The answer should hold every line of the listing, unchanged and free of images.

### Provided material

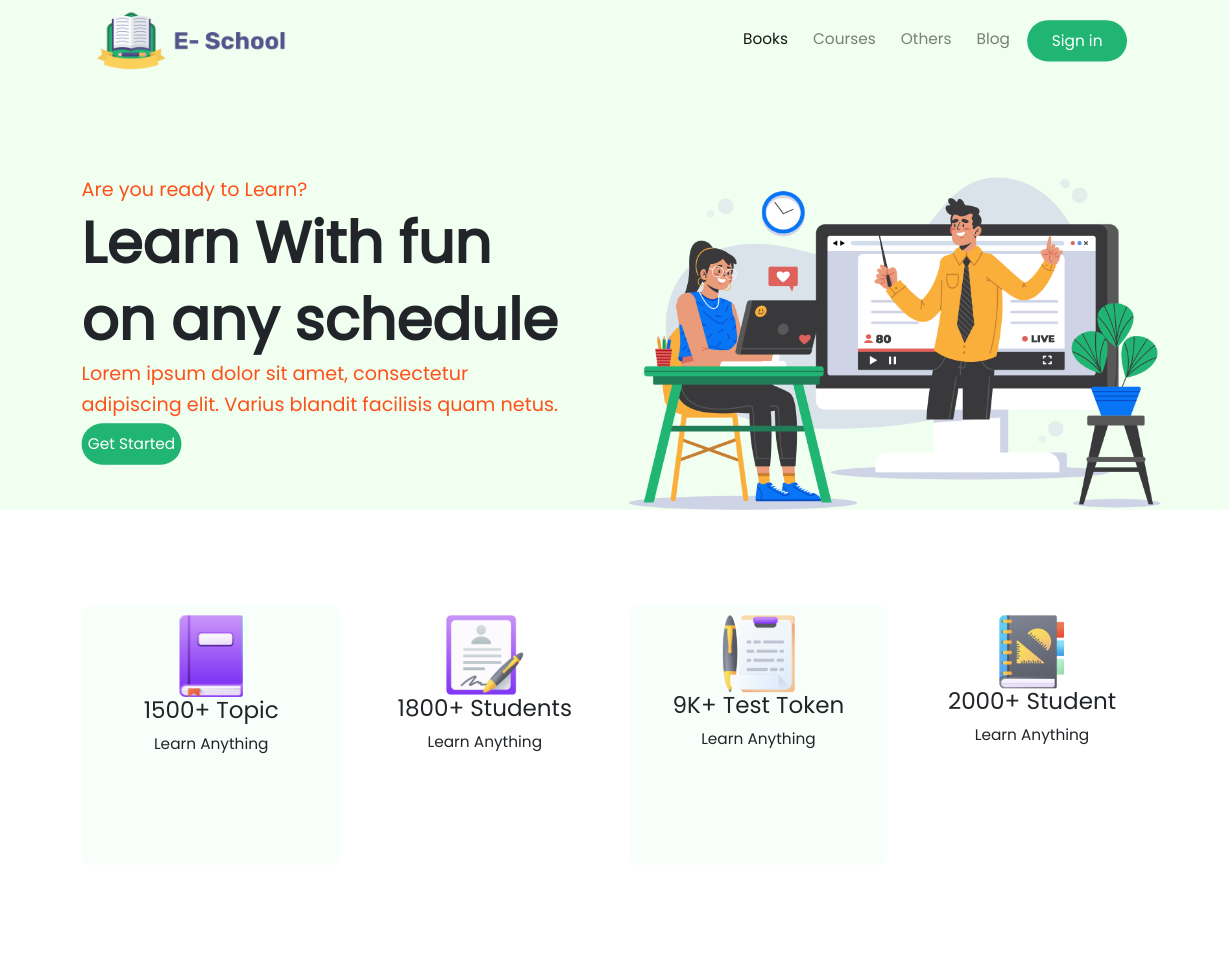
Repository: mohsinfarabi/e-school
Page: index.html
An editor plug-in stored every save of this project. The page is shown before and after the next save, followed by the edit.
The browser window is 1280 px wide. The pictures show the whole page, at 96% of full size.

Above is the page before, as saved 2020-07-08 18:09:53.

### index.html
<!DOCTYPE html>
<html lang="en">

<head>
    <meta charset="UTF-8">
    <meta name="viewport" content="width=device-width, initial-scale=1.0">
    <link rel="stylesheet" href="css/bootstrap/css/bootstrap.min.css">
    <link rel="stylesheet" href="style.css">
    <link href="https://fonts.googleapis.com/css2?family=Poppins" rel="stylesheet">
    <title>E-School</title>
</head>

<body>
    <section class="top-part">
        <div class="container">
            <nav class="navbar navbar-expand-lg navbar-light bg-transparent">
                <a class="navbar-brand" href="#"><img src="images/icon/Logo.png " alt=" "></a>
                </a>
                <button class="navbar-toggler" type="button" data-toggle="collapse" data-target="#navbarNav" aria-controls="navbarNav" aria-expanded="false" aria-label="Toggle navigation">
                  <span class="navbar-toggler-icon"></span>
                </button>

                <div class="collapse navbar-collapse" id="navbarNav">
                    <ul class="navbar-nav ml-auto">
                        <li class="nav-item active ">
                            <a class="nav-link " href="#books ">Books</a>
                        </li>
                        <li class="nav-item ">
                            <a class="nav-link " href="#courses ">Courses</a>
                        </li>
                        <li class="nav-item ">
                            <a class="nav-link " href="#others ">Others</a>
                        </li>
                        <li class="nav-item ">
                            <a class="nav-link " href="#blog ">Blog</a>
                        </li>
                        <li class="nav-item ">
                            <button class="sign-in">Sign in</button>
                        </li>

                    </ul>
                </div>

            </nav>
        </div>
        <div class="container">
            <div class="row top">
                <div class="col-md-6">

                    <h5>Are you ready to Learn?</h5>
                    <h1>Learn With fun </h1>
                    <h1>on any schedule</h1>

                    <h5>Lorem ipsum dolor sit amet, consectetur </h5>
                    <h5>adipiscing elit. Varius blandit facilisis quam netus.</h5>

                    <button class="sign-in">Get Started</button>

                </div>
                <div class="col-md-6">

                    <img src="images/Photos/Illustration.png" alt="">
                </div>
            </div>
        </div>
    </section>

    <div class="container categories">
        <div class="row">
            <div class="col-md-3">
                <div class="cat1 d-flex flex-column align-items-center">

                    <img src="images/icon/book.png" alt="">

                    <h4>1500+ Topic</h4>
                    <p>Learn Anything</p>
                </div>
            </div>
            <div class="col-md-3">
                <div class="cat2 d-flex flex-column align-items-center">

                    <img src="images/icon/Student.png" alt="">

                    <h4>1800+ Students</h4>
                    <p>Learn Anything</p>
                </div>
            </div>
            <div class="col-md-3">
                <div class="cat3 d-flex flex-column align-items-center">

                    <img src="images/icon/Test.png" alt="">

                    <h4>9K+ Test Token</h4>
                    <p>Learn Anything</p>
                </div>
            </div>
            <div class="col-md-3">
                <div class="cat4 d-flex flex-column align-items-center">

                    <img src="images/icon/Students.png" alt="">

                    <h4>2000+ Student</h4>
                    <p>Learn Anything</p>
                </div>
            </div>
        </div>
    </div>












    <script src="https://code.jquery.com/jquery-3.5.1.slim.min.js " integrity="sha384-DfXdz2htPH0lsSSs5nCTpuj/zy4C+OGpamoFVy38MVBnE+IbbVYUew+OrCXaRkfj " crossorigin="anonymous "></script>
    <script src="https://cdn.jsdelivr.net/npm/popper.js@1.16.0/dist/umd/popper.min.js " integrity="sha384-Q6E9RHvbIyZFJoft+2mJbHaEWldlvI9IOYy5n3zV9zzTtmI3UksdQRVvoxMfooAo " crossorigin="anonymous "></script>
    <script src="https://stackpath.bootstrapcdn.com/bootstrap/4.5.0/js/bootstrap.min.js " integrity="sha384-OgVRvuATP1z7JjHLkuOU7Xw704+h835Lr+6QL9UvYjZE3Ipu6Tp75j7Bh/kR0JKI " crossorigin="anonymous "></script>
</body>

</html>

### style.css
body {
    font-family: 'Poppins', sans-serif;
}

.container {
    margin-bottom: 100px;
}

.top-part {
    background-color: #F0FFF0;
}

.bg-light {
    background-color: #F0FFF0;
}

.navbar img {
    width: 198.07px;
    height: 59px;
}

.nav-item {
    padding: 5px;
    color: black;
}

.sign-in {
    width: 104px;
    height: 43px;
    border: none;
    background: #21B573;
    border-radius: 33px;
    color: white;
}

.top h5 {
    color: #FD511A;
}

.top h1 {
    font-weight: 700;
    font-size: 60px;
}

.top img {
    width: 554px;
    height: 346px;
}

.cat1,
.cat2,
.cat3,
.cat4 {
    width: 270px;
    height: 270px;
    padding: 10px 30px;
    border-radius: 10px;
}

.cat1,
.cat3 {
    background-color: #F8FFFB;
}

.cat1 img {
    width: 66px;
    height: 85px;
}

.cat2 img {
    width: 80px;
    height: 83px;
}

.cat3 img {
    width: 75px;
    height: 80px;
}

.cat4 img {
    width: 68px;
    height: 76px;
}

Loaded but not shown: css/bootstrap/css/bootstrap.min.css (library)

After the next save:
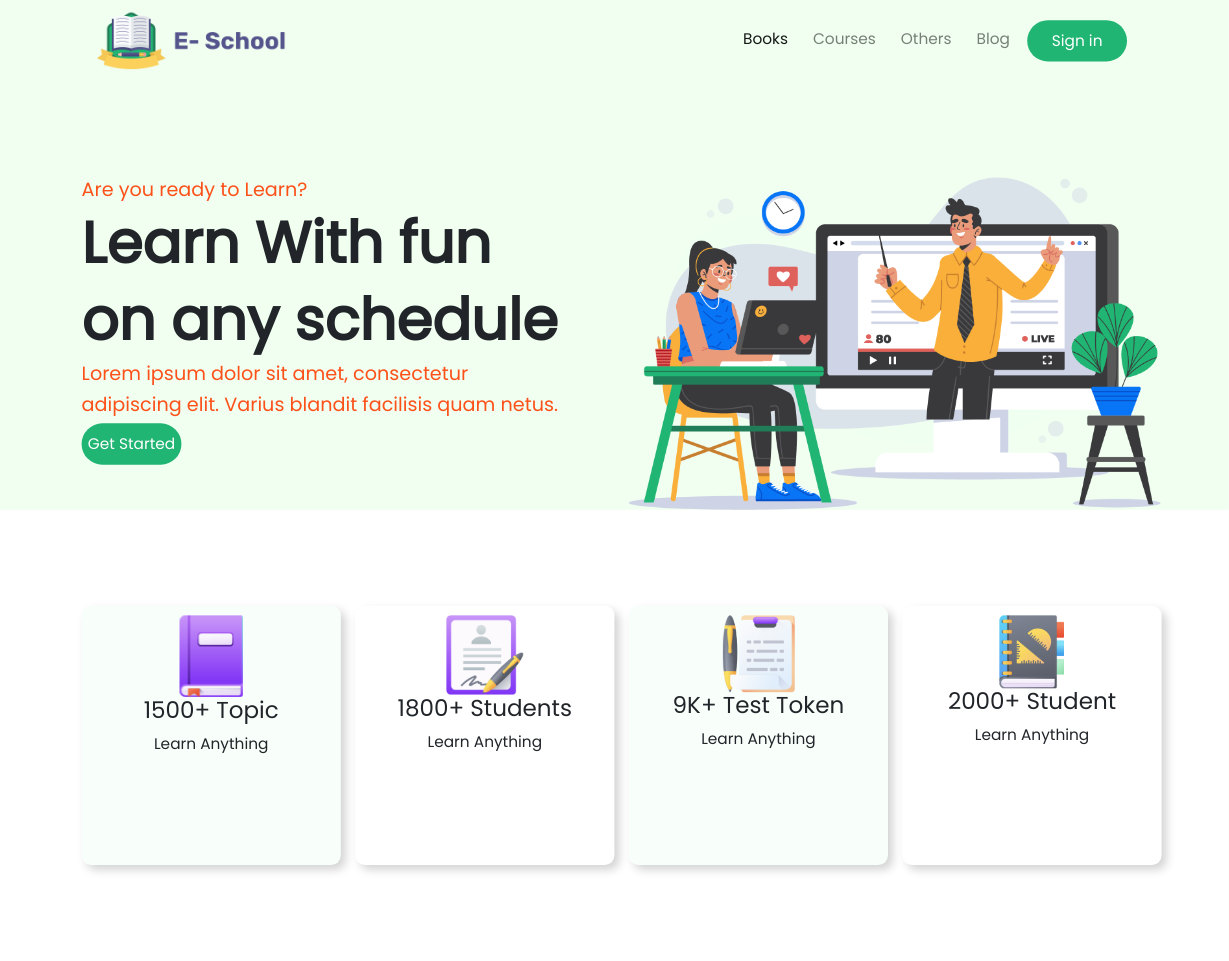
Saved 64 s later.
--- a/style.css
+++ b/style.css
@@ -55,6 +55,8 @@
     height: 270px;
     padding: 10px 30px;
     border-radius: 10px;
+    border: none;
+    box-shadow: 5px 5px 10px lightgray;
 }
 
 .cat1,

######

Exercise solution →
Repository: mohsinfarabi/e-school
Page: index.html
An editor plug-in stored every save of this project. The page is shown before and after the next save, followed by the edit.
The browser window is 1280 px wide. The pictures show the whole page, at 96% of full size.

Above is the page before, as saved 2020-07-08 18:09:53.

### index.html
<!DOCTYPE html>
<html lang="en">

<head>
    <meta charset="UTF-8">
    <meta name="viewport" content="width=device-width, initial-scale=1.0">
    <link rel="stylesheet" href="css/bootstrap/css/bootstrap.min.css">
    <link rel="stylesheet" href="style.css">
    <link href="https://fonts.googleapis.com/css2?family=Poppins" rel="stylesheet">
    <title>E-School</title>
</head>

<body>
    <section class="top-part">
        <div class="container">
            <nav class="navbar navbar-expand-lg navbar-light bg-transparent">
                <a class="navbar-brand" href="#"><img src="images/icon/Logo.png " alt=" "></a>
                </a>
                <button class="navbar-toggler" type="button" data-toggle="collapse" data-target="#navbarNav" aria-controls="navbarNav" aria-expanded="false" aria-label="Toggle navigation">
                  <span class="navbar-toggler-icon"></span>
                </button>

                <div class="collapse navbar-collapse" id="navbarNav">
                    <ul class="navbar-nav ml-auto">
                        <li class="nav-item active ">
                            <a class="nav-link " href="#books ">Books</a>
                        </li>
                        <li class="nav-item ">
                            <a class="nav-link " href="#courses ">Courses</a>
                        </li>
                        <li class="nav-item ">
                            <a class="nav-link " href="#others ">Others</a>
                        </li>
                        <li class="nav-item ">
                            <a class="nav-link " href="#blog ">Blog</a>
                        </li>
                        <li class="nav-item ">
                            <button class="sign-in">Sign in</button>
                        </li>

                    </ul>
                </div>

            </nav>
        </div>
        <div class="container">
            <div class="row top">
                <div class="col-md-6">

                    <h5>Are you ready to Learn?</h5>
                    <h1>Learn With fun </h1>
                    <h1>on any schedule</h1>

                    <h5>Lorem ipsum dolor sit amet, consectetur </h5>
                    <h5>adipiscing elit. Varius blandit facilisis quam netus.</h5>

                    <button class="sign-in">Get Started</button>

                </div>
                <div class="col-md-6">

                    <img src="images/Photos/Illustration.png" alt="">
                </div>
            </div>
        </div>
    </section>

    <div class="container categories">
        <div class="row">
            <div class="col-md-3">
                <div class="cat1 d-flex flex-column align-items-center">

                    <img src="images/icon/book.png" alt="">

                    <h4>1500+ Topic</h4>
                    <p>Learn Anything</p>
                </div>
            </div>
            <div class="col-md-3">
                <div class="cat2 d-flex flex-column align-items-center">

                    <img src="images/icon/Student.png" alt="">

                    <h4>1800+ Students</h4>
                    <p>Learn Anything</p>
                </div>
            </div>
            <div class="col-md-3">
                <div class="cat3 d-flex flex-column align-items-center">

                    <img src="images/icon/Test.png" alt="">

                    <h4>9K+ Test Token</h4>
                    <p>Learn Anything</p>
                </div>
            </div>
            <div class="col-md-3">
                <div class="cat4 d-flex flex-column align-items-center">

                    <img src="images/icon/Students.png" alt="">

                    <h4>2000+ Student</h4>
                    <p>Learn Anything</p>
                </div>
            </div>
        </div>
    </div>












    <script src="https://code.jquery.com/jquery-3.5.1.slim.min.js " integrity="sha384-DfXdz2htPH0lsSSs5nCTpuj/zy4C+OGpamoFVy38MVBnE+IbbVYUew+OrCXaRkfj " crossorigin="anonymous "></script>
    <script src="https://cdn.jsdelivr.net/npm/popper.js@1.16.0/dist/umd/popper.min.js " integrity="sha384-Q6E9RHvbIyZFJoft+2mJbHaEWldlvI9IOYy5n3zV9zzTtmI3UksdQRVvoxMfooAo " crossorigin="anonymous "></script>
    <script src="https://stackpath.bootstrapcdn.com/bootstrap/4.5.0/js/bootstrap.min.js " integrity="sha384-OgVRvuATP1z7JjHLkuOU7Xw704+h835Lr+6QL9UvYjZE3Ipu6Tp75j7Bh/kR0JKI " crossorigin="anonymous "></script>
</body>

</html>

### style.css
body {
    font-family: 'Poppins', sans-serif;
}

.container {
    margin-bottom: 100px;
}

.top-part {
    background-color: #F0FFF0;
}

.bg-light {
    background-color: #F0FFF0;
}

.navbar img {
    width: 198.07px;
    height: 59px;
}

.nav-item {
    padding: 5px;
    color: black;
}

.sign-in {
    width: 104px;
    height: 43px;
    border: none;
    background: #21B573;
    border-radius: 33px;
    color: white;
}

.top h5 {
    color: #FD511A;
}

.top h1 {
    font-weight: 700;
    font-size: 60px;
}

.top img {
    width: 554px;
    height: 346px;
}

.cat1,
.cat2,
.cat3,
.cat4 {
    width: 270px;
    height: 270px;
    padding: 10px 30px;
    border-radius: 10px;
}

.cat1,
.cat3 {
    background-color: #F8FFFB;
}

.cat1 img {
    width: 66px;
    height: 85px;
}

.cat2 img {
    width: 80px;
    height: 83px;
}

.cat3 img {
    width: 75px;
    height: 80px;
}

.cat4 img {
    width: 68px;
    height: 76px;
}

Loaded but not shown: css/bootstrap/css/bootstrap.min.css (library)

After the next save:
Saved 64 s later.
--- a/style.css
+++ b/style.css
@@ -55,6 +55,8 @@
     height: 270px;
     padding: 10px 30px;
     border-radius: 10px;
+    border: none;
+    box-shadow: 5px 5px 10px lightgray;
 }
 
 .cat1,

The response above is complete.